She noted that the judge has to conciliate. Their first task is to reconcile people. They have to prioritise shared parenting but are free to decide otherwise.  The person who doesn't want shared parenting has to provide reasons such as distance, very young children or child protection.  Equal shared residence has been ordered in 50% of cases in Liege and 48% in Anvers. Priority actions include reducing the hurtfulness of words in court papers, meeting strict time deadlines, keeping children in touch with what is happening, the use of mediation and consensus, preventing alienation from becoming embedded. 

Jürgen Rudolph described how he is spreading the word in various countries about the Cochem system that he developed as a family judge in Germany.  This involves linking the work of all the professionals around the court: judges, lawyers, psychologists youth workers and social workers. 

The goal is to get the parents to "look in the eyes of their children and get them talking again. Early intervention is vital. The lawyer bringing the case is only allowed to submit one page to the court and the other side is not allowed to write anything.  Rather than having lots of paper the professionals have to speak with the parents and children. Court hearings should take place within one or two weeks.  The court can put pressure on the parents to go on a journey and see the situation through the eyes of the child. 

Families Need Fathers Scotland hopes to invite judges Carlier and Rudolph to speak in Scotland in 2019 as a contribution to the discussion of changes in Scottish family law and court procedures.  Their hand's on experience of how radically different systems can bring major benefits for both families and courts should make a valuable contribution to this discussion.

Ian Maxwell from FNFS brought this Scottish debate to the attention of delegates in a workshop session describing how we are "Still Beating the Drum For Shared Parenting".  


The family judge who changed his approach

In one of the keynote speeches at the ICSP conference, retired German family judge Jürgen Rudolph described how he developed a radically different approach to family cases.

This came about in response to the frustration of handling family disputes in court and he freely confessed that, before this revelation "I created a lot of havoc as a family judge and hid behind the experts."

This approach to parental conflict resolution is known as the Cochem system, named for the court district in which it was developed. Judge Rudolph brought together a working group of magistrates, court officials, mediators and lawyers to work out a way of committing all parties to resolve disputes without conflict.

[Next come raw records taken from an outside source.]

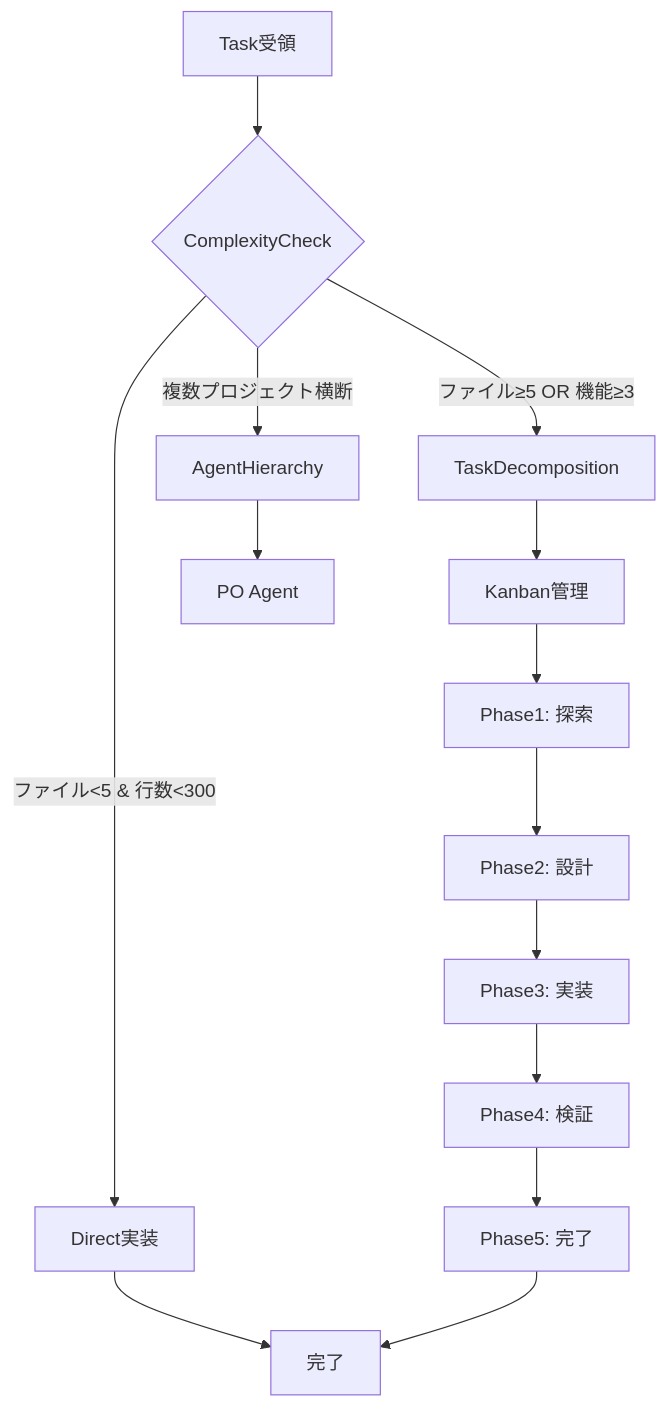
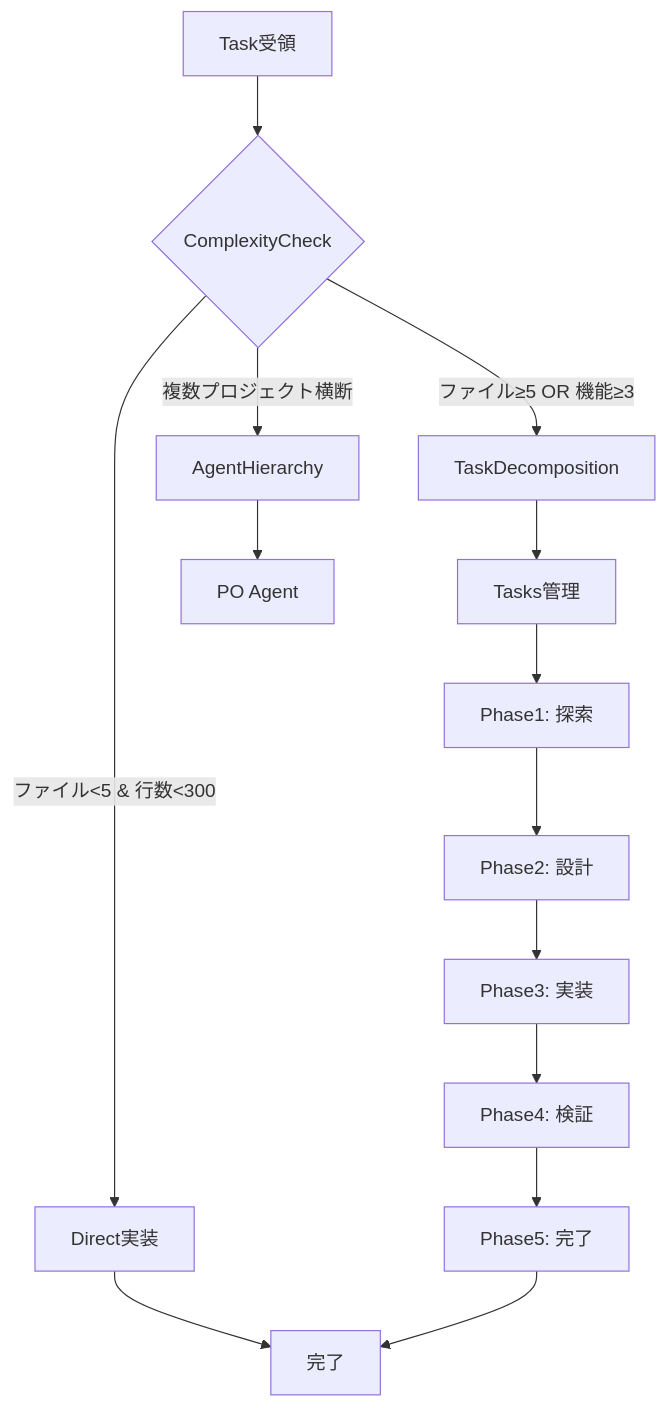
The first of 3 diagrams in claude-code/references/AGENT-FLOWCHART.md (DaichiHoshina/ai-tools), drawn with Mermaid before and after one commit. The commit also changed other lines of this file and 6 other files, not shown here.

````diff
--- a/claude-code/references/AGENT-FLOWCHART.md
+++ b/claude-code/references/AGENT-FLOWCHART.md
@@ -7,23 +7,23 @@
 ```mermaid
 flowchart TD
     Task[Task受領]
     CC{ComplexityCheck}
 
     Task --> CC
 
     CC -->|"ファイル<5 & 行数<300"| Simple[Direct実装]
     CC -->|"ファイル≥5 OR 機能≥3"| TD[TaskDecomposition]
     CC -->|"複数プロジェクト横断"| AH[AgentHierarchy]
 
     Simple --> Done[完了]
 
-    TD --> Kanban[Kanban管理]
-    Kanban --> Phase1[Phase1: 探索]
+    TD --> Tasks[Tasks管理]
+    Tasks --> Phase1[Phase1: 探索]
     Phase1 --> Phase2[Phase2: 設計]
     Phase2 --> Phase3[Phase3: 実装]
     Phase3 --> Phase4[Phase4: 検証]
     Phase4 --> Phase5[Phase5: 完了]
     Phase5 --> Done
 
     AH --> PO[PO Agent]
 ```
````
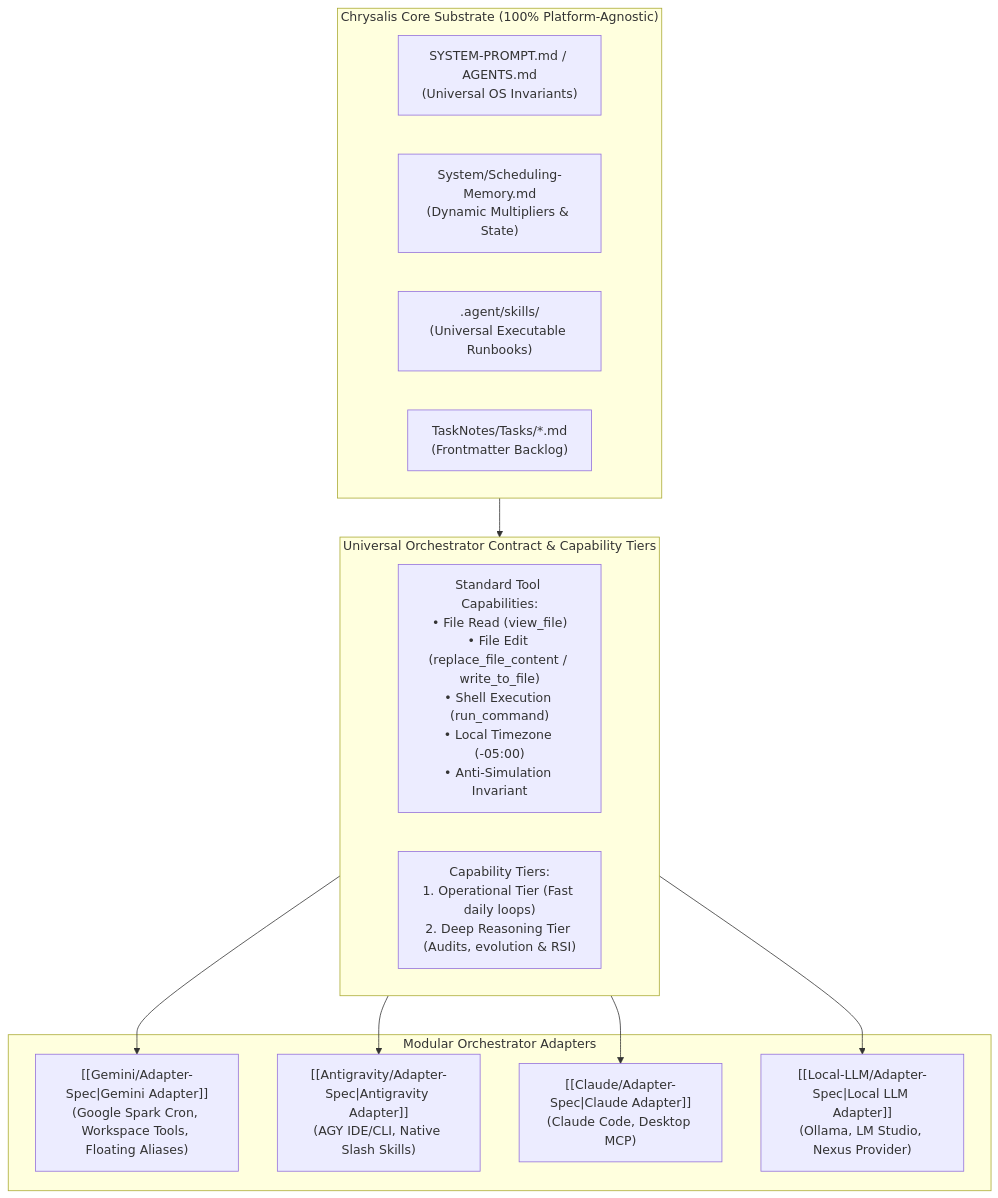
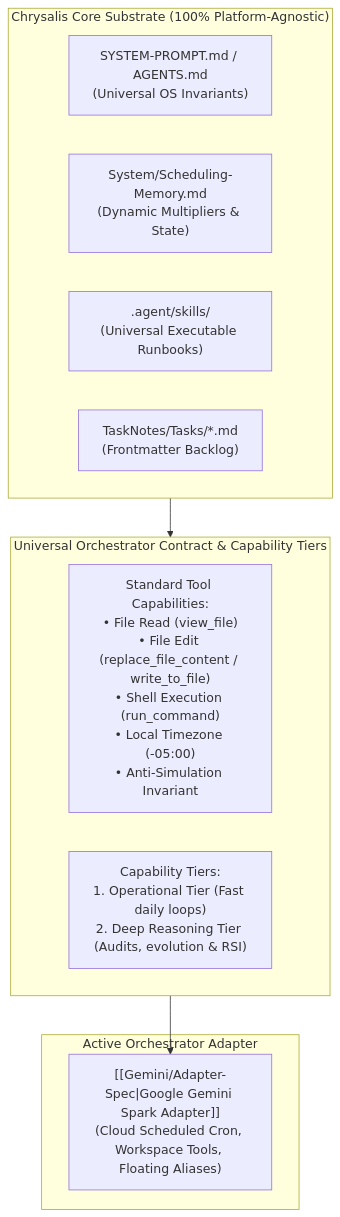
Before and after one commit to tama-gucci/chrysalis: the diagram in System/Orchestrators/README.md, drawn with Mermaid. The commit also changed other lines of this file and 8 other files, not shown here.

````diff
--- a/System/Orchestrators/README.md
+++ b/System/Orchestrators/README.md
@@ -19,27 +19,21 @@
 ```mermaid
 graph TD
     subgraph Substrate ["Chrysalis Core Substrate (100% Platform-Agnostic)"]
         Constitution["SYSTEM-PROMPT.md / AGENTS.md<br/>(Universal OS Invariants)"]
         Memory["System/Scheduling-Memory.md<br/>(Dynamic Multipliers & State)"]
         Skills[".agent/skills/<br/>(Universal Executable Runbooks)"]
         Tasks["TaskNotes/Tasks/*.md<br/>(Frontmatter Backlog)"]
     end
 
     subgraph Contract ["Universal Orchestrator Contract & Capability Tiers"]
         ContractSpec["Standard Tool Capabilities:<br/>• File Read (view_file)<br/>• File Edit (replace_file_content / write_to_file)<br/>• Shell Execution (run_command)<br/>• Local Timezone (-05:00)<br/>• Anti-Simulation Invariant"]
         Tiers["Capability Tiers:<br/>1. Operational Tier (Fast daily loops)<br/>2. Deep Reasoning Tier (Audits, evolution & RSI)"]
     end
 
-    subgraph Adapters ["Modular Orchestrator Adapters"]
-        Gemini["[[Gemini/Adapter-Spec|Gemini Adapter]]<br/>(Google Spark Cron, Workspace Tools, Floating Aliases)"]
-        Antigravity["[[Antigravity/Adapter-Spec|Antigravity Adapter]]<br/>(AGY IDE/CLI, Native Slash Skills)"]
-        Claude["[[Claude/Adapter-Spec|Claude Adapter]]<br/>(Claude Code, Desktop MCP)"]
-        LocalLLM["[[Local-LLM/Adapter-Spec|Local LLM Adapter]]<br/>(Ollama, LM Studio, Nexus Provider)"]
+    subgraph ActiveAdapter ["Active Orchestrator Adapter"]
+        Gemini["[[Gemini/Adapter-Spec|Google Gemini Spark Adapter]]<br/>(Cloud Scheduled Cron, Workspace Tools, Floating Aliases)"]
     end
 
     Substrate --> Contract
     Contract --> Gemini
-    Contract --> Antigravity
-    Contract --> Claude
-    Contract --> LocalLLM
 ```
````
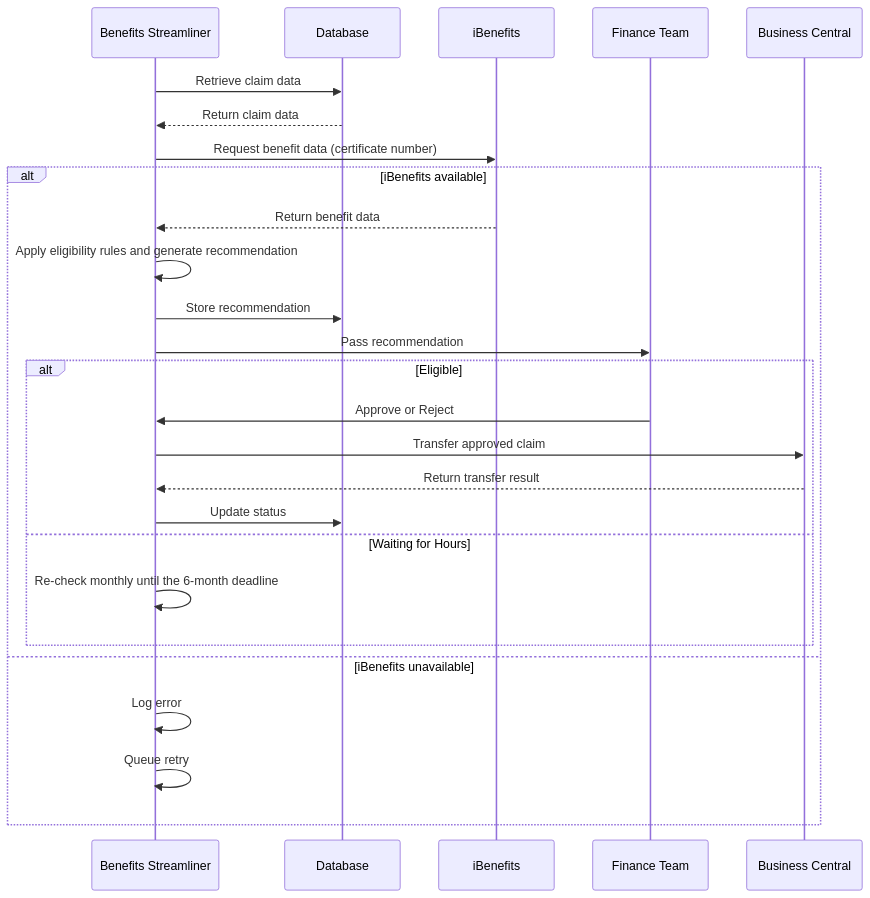
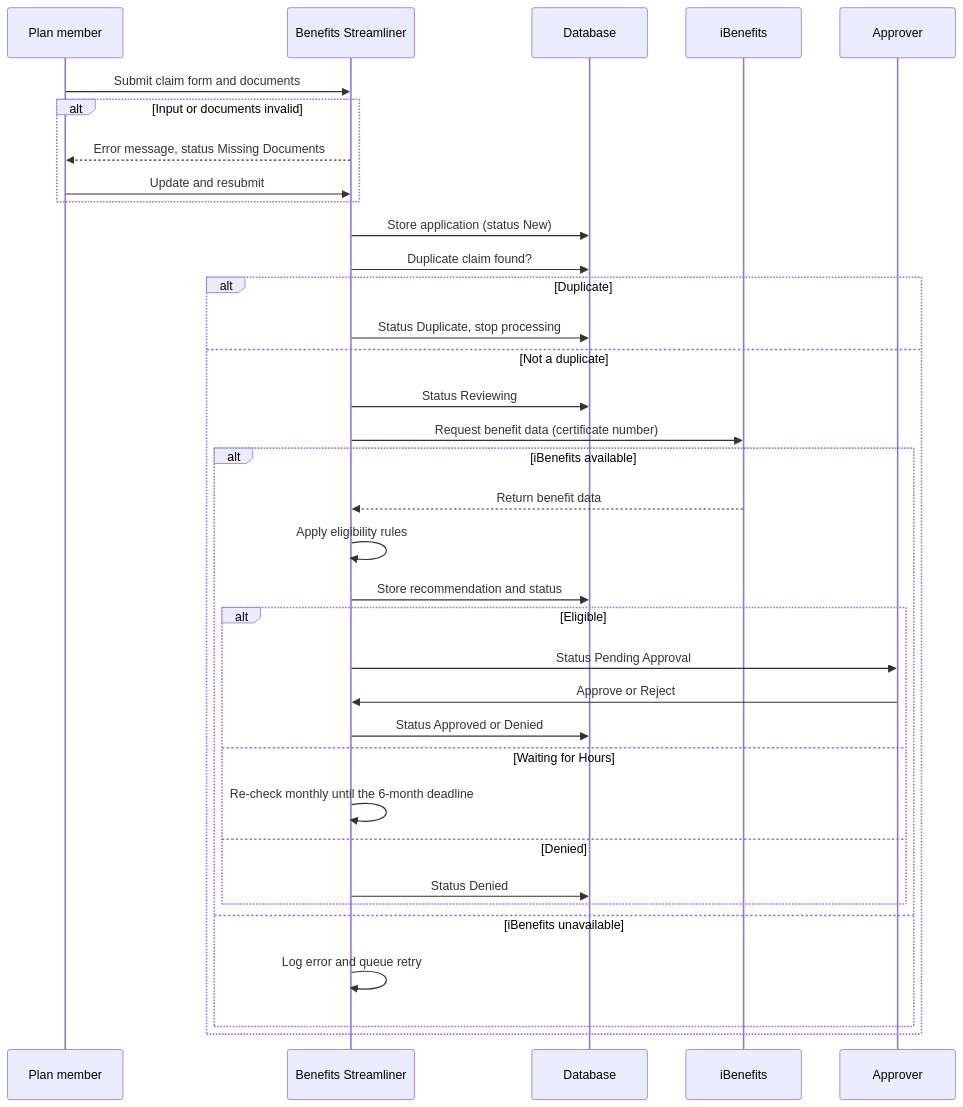
One commit to xavion-git/BenefitsStreamliner changed the second of 2 diagrams in README.md. Above: the diagram before and after it, drawn with Mermaid. The commit also changed other lines of this file, not shown here.

First line of the commit message:
Revise README for clarity on claim process and rules

````diff
--- a/README.md
+++ b/README.md
@@ -81,28 +113,37 @@
 ```mermaid
 sequenceDiagram
+    participant PM as Plan member
     participant BS as Benefits Streamliner
     participant DB as Database
     participant IB as iBenefits
-    participant FT as Finance Team
-    participant BC as Business Central
-    BS->>DB: Retrieve claim data
-    DB-->>BS: Return claim data
-    BS->>IB: Request benefit data (certificate number)
-    alt iBenefits available
-        IB-->>BS: Return benefit data
-        BS->>BS: Apply eligibility rules and generate recommendation
-        BS->>DB: Store recommendation
-        BS->>FT: Pass recommendation
-        alt Eligible
-            FT->>BS: Approve or Reject
-            BS->>BC: Transfer approved claim
-            BC-->>BS: Return transfer result
-            BS->>DB: Update status
-        else Waiting for Hours
-            BS->>BS: Re-check monthly until the 6-month deadline
+    participant AP as Approver
+    PM->>BS: Submit claim form and documents
+    alt Input or documents invalid
+        BS-->>PM: Error message, status Missing Documents
+        PM->>BS: Update and resubmit
+    end
+    BS->>DB: Store application (status New)
+    BS->>DB: Duplicate claim found?
+    alt Duplicate
+        BS->>DB: Status Duplicate, stop processing
+    else Not a duplicate
+        BS->>DB: Status Reviewing
+        BS->>IB: Request benefit data (certificate number)
+        alt iBenefits available
+            IB-->>BS: Return benefit data
+            BS->>BS: Apply eligibility rules
+            BS->>DB: Store recommendation and status
+            alt Eligible
+                BS->>AP: Status Pending Approval
+                AP->>BS: Approve or Reject
+                BS->>DB: Status Approved or Denied
+            else Waiting for Hours
+                BS->>BS: Re-check monthly until the 6-month deadline
+            else Denied
+                BS->>DB: Status Denied
+            end
+        else iBenefits unavailable
+            BS->>BS: Log error and queue retry
         end
-    else iBenefits unavailable
-        BS->>BS: Log error
-        BS->>BS: Queue retry
     end
 ```
````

While some lawyers were initially reluctant to change their approach and stop putting their client's interests uppermost, the group eventually developed a code of practice with the following main provisions: 

- The lawyer shall guide his technical-legal advice and oral and written arguments in such a way that parents are encouraged to restrict their differences of opinion and are supported to do this.
- The lawyer shall prioritise the principle that the judicial process of parental separation is not a fight where there is a winner and a loser but, rather, a search for fair solutions. 
 - Wherever possible, the lawyer shall direct the parents to provide truthful and honest information which drives frank discussion. 
- The lawyer shall use one language directed towards and for agreement, taking care to exercise self-control and seeking to express respect for the other party's point of view. 
- The lawyer shall be especially attentive to his choice of words in his written pieces in order to ensure this. 

The guidance for judges that was developed specified that they should find out about the resources of the parents, rather than their shortcomings, and that early intervention in contact disputes is essential.  The Cochem model is based on orderly and interdisciplinary co-operation between the various professionals working for the resolution of parental conflicts. Over 90% of cases can achieve consensual and lasting solutions using this approach.
The Cochem separation/divorce working group has now evolved into the Institute for Interdisciplinary Training  
and the ideas are being studied with interest across the world.